DIRECTIONS FOR THIS TASK: Where a record contains an image, leave the image out and print the rest exactly.

- Opening Delimiter -

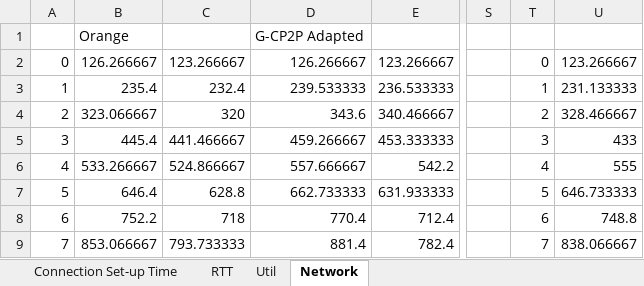
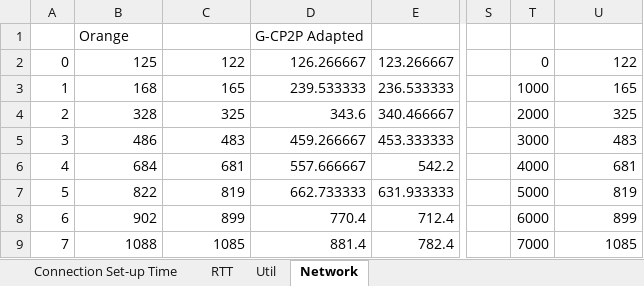
Before and after one commit to janeriongcol/ndsg-chupacabra, an Excel workbook: Excel Results/Case 0 - Normal.xlsx, sheet Network, drawn as a sheet; only a part is shown, gaps mark what is left out; values as stored, in another font and other column widths than the file's, no borders; charts and pictures not drawn; the diff covers the shown part only; the diff names each change by its address in the sheet, - before the commit and + after, or states it on an @@ line.

```diff
--- a/Excel Results/Case 0 - Normal.xlsx (sheet Network)
+++ b/Excel Results/Case 0 - Normal.xlsx (sheet Network)
-B2: 126.266667
+B2: 125
-C2: 123.266667
+C2: 122
-U2: 123.266667
+U2: 122
-B3: 235.4
+B3: 168
-C3: 232.4
+C3: 165
-T3: 1
+T3: 1000
-U3: 231.133333
+U3: 165
-B4: 323.066667
+B4: 328
-C4: 320
+C4: 325
-T4: 2
+T4: 2000
-U4: 328.466667
+U4: 325
-B5: 445.4
+B5: 486
-C5: 441.466667
+C5: 483
-T5: 3
+T5: 3000
-U5: 433
+U5: 483
-B6: 533.266667
+B6: 684
-C6: 524.866667
+C6: 681
-T6: 4
+T6: 4000
-U6: 555
+U6: 681
-B7: 646.4
+B7: 822
-C7: 628.8
+C7: 819
-T7: 5
+T7: 5000
-U7: 646.733333
+U7: 819
-B8: 752.2
+B8: 902
-C8: 718
+C8: 899
-T8: 6
+T8: 6000
-U8: 748.8
+U8: 899
-B9: 853.066667
+B9: 1088
-C9: 793.733333
+C9: 1085
-T9: 7
+T9: 7000
-U9: 838.066667
+U9: 1085
```
Also changed, not shown: 679 edited cells elsewhere in this sheet, sheet Util, sheet Connection Set-up Time, sheet RTT, charts or pictures.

- Closing Delimiter -

ANSWER TO THIS EXERCISE:
Before and after one commit to janeriongcol/ndsg-chupacabra, an Excel workbook: Excel Results/Case 0 - Normal.xlsx, sheet Network, drawn as a sheet; only a part is shown, gaps mark what is left out; values as stored, in another font and other column widths than the file's, no borders; charts and pictures not drawn; the diff covers the shown part only; the diff names each change by its address in the sheet, - before the commit and + after, or states it on an @@ line.

```diff
--- a/Excel Results/Case 0 - Normal.xlsx (sheet Network)
+++ b/Excel Results/Case 0 - Normal.xlsx (sheet Network)
-B2: 126.266667
+B2: 125
-C2: 123.266667
+C2: 122
-U2: 123.266667
+U2: 122
-B3: 235.4
+B3: 168
-C3: 232.4
+C3: 165
-T3: 1
+T3: 1000
-U3: 231.133333
+U3: 165
-B4: 323.066667
+B4: 328
-C4: 320
+C4: 325
-T4: 2
+T4: 2000
-U4: 328.466667
+U4: 325
-B5: 445.4
+B5: 486
-C5: 441.466667
+C5: 483
-T5: 3
+T5: 3000
-U5: 433
+U5: 483
-B6: 533.266667
+B6: 684
-C6: 524.866667
+C6: 681
-T6: 4
+T6: 4000
-U6: 555
+U6: 681
-B7: 646.4
+B7: 822
-C7: 628.8
+C7: 819
-T7: 5
+T7: 5000
-U7: 646.733333
+U7: 819
-B8: 752.2
+B8: 902
-C8: 718
+C8: 899
-T8: 6
+T8: 6000
-U8: 748.8
+U8: 899
-B9: 853.066667
+B9: 1088
-C9: 793.733333
+C9: 1085
-T9: 7
+T9: 7000
-U9: 838.066667
+U9: 1085
```
Also changed, not shown: 679 edited cells elsewhere in this sheet, sheet Util, sheet Connection Set-up Time, sheet RTT, charts or pictures.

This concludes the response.